_Aim of the task_
Where the lines below hold images, skip those and copy every word exactly.

┌─ Source material

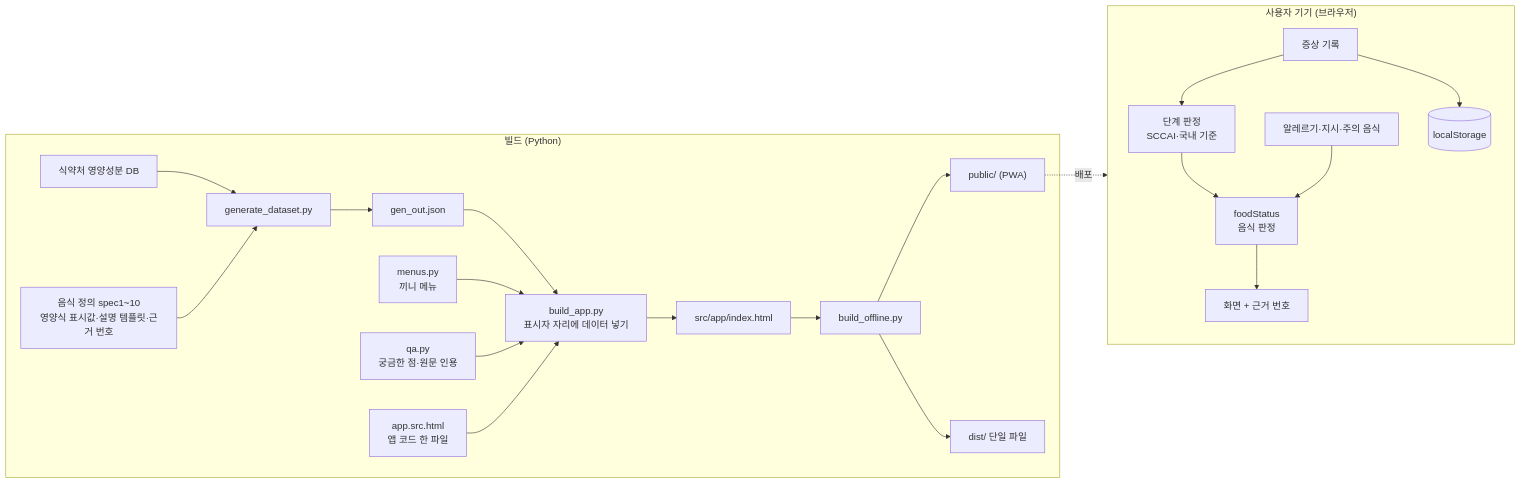
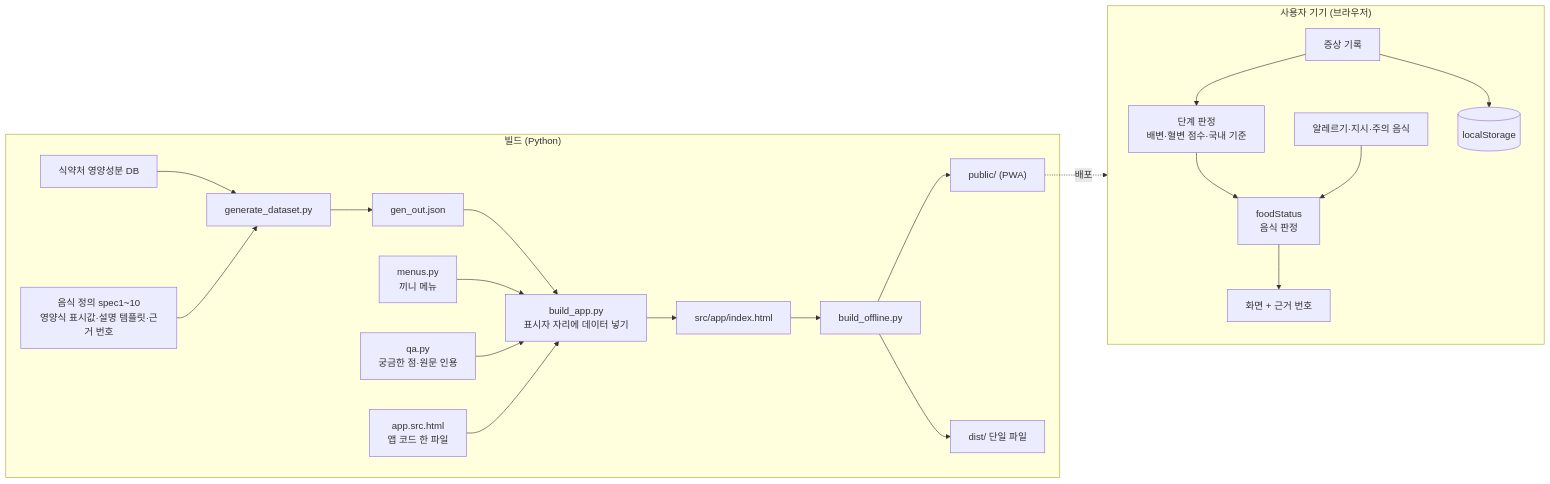
The diagram in README.md (Park11234/uc-table), drawn with Mermaid before and after one commit. The commit also changed other lines of this file and 33 other files, not shown here.

````diff
--- a/README.md
+++ b/README.md
@@ -136,24 +138,24 @@
 ```mermaid
 flowchart LR
   subgraph build["빌드 (Python)"]
     CSV["식약처 영양성분 DB"] --> GEN["generate_dataset.py"]
     SPEC["음식 정의 spec1~10<br/>영양식 표시값·설명 템플릿·근거 번호"] --> GEN
     GEN --> JSON["gen_out.json"]
     JSON --> BA["build_app.py<br/>표시자 자리에 데이터 넣기"]
     MENU["menus.py<br/>끼니 메뉴"] --> BA
     QA["qa.py<br/>궁금한 점·원문 인용"] --> BA
     SRC["app.src.html<br/>앱 코드 한 파일"] --> BA
     BA --> APP["src/app/index.html"]
     APP --> OFF["build_offline.py"]
     OFF --> PWA["public/ (PWA)"]
     OFF --> ONE["dist/ 단일 파일"]
   end
   subgraph device["사용자 기기 (브라우저)"]
-    LOG["증상 기록"] --> STAGE["단계 판정<br/>SCCAI·국내 기준"]
+    LOG["증상 기록"] --> STAGE["단계 판정<br/>배변·혈변 점수·국내 기준"]
     STAGE --> RULE["foodStatus<br/>음식 판정"]
     PROF["알레르기·지시·주의 음식"] --> RULE
     RULE --> VIEW["화면 + 근거 번호"]
     LOG --> LS[("localStorage")]
   end
   PWA -. 배포 .-> device
 ```
````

└─

_Solution for this problem_
The diagram in README.md (Park11234/uc-table), drawn with Mermaid before and after one commit. The commit also changed other lines of this file and 33 other files, not shown here.

````diff
--- a/README.md
+++ b/README.md
@@ -136,24 +138,24 @@
 ```mermaid
 flowchart LR
   subgraph build["빌드 (Python)"]
     CSV["식약처 영양성분 DB"] --> GEN["generate_dataset.py"]
     SPEC["음식 정의 spec1~10<br/>영양식 표시값·설명 템플릿·근거 번호"] --> GEN
     GEN --> JSON["gen_out.json"]
     JSON --> BA["build_app.py<br/>표시자 자리에 데이터 넣기"]
     MENU["menus.py<br/>끼니 메뉴"] --> BA
     QA["qa.py<br/>궁금한 점·원문 인용"] --> BA
     SRC["app.src.html<br/>앱 코드 한 파일"] --> BA
     BA --> APP["src/app/index.html"]
     APP --> OFF["build_offline.py"]
     OFF --> PWA["public/ (PWA)"]
     OFF --> ONE["dist/ 단일 파일"]
   end
   subgraph device["사용자 기기 (브라우저)"]
-    LOG["증상 기록"] --> STAGE["단계 판정<br/>SCCAI·국내 기준"]
+    LOG["증상 기록"] --> STAGE["단계 판정<br/>배변·혈변 점수·국내 기준"]
     STAGE --> RULE["foodStatus<br/>음식 판정"]
     PROF["알레르기·지시·주의 음식"] --> RULE
     RULE --> VIEW["화면 + 근거 번호"]
     LOG --> LS[("localStorage")]
   end
   PWA -. 배포 .-> device
 ```
````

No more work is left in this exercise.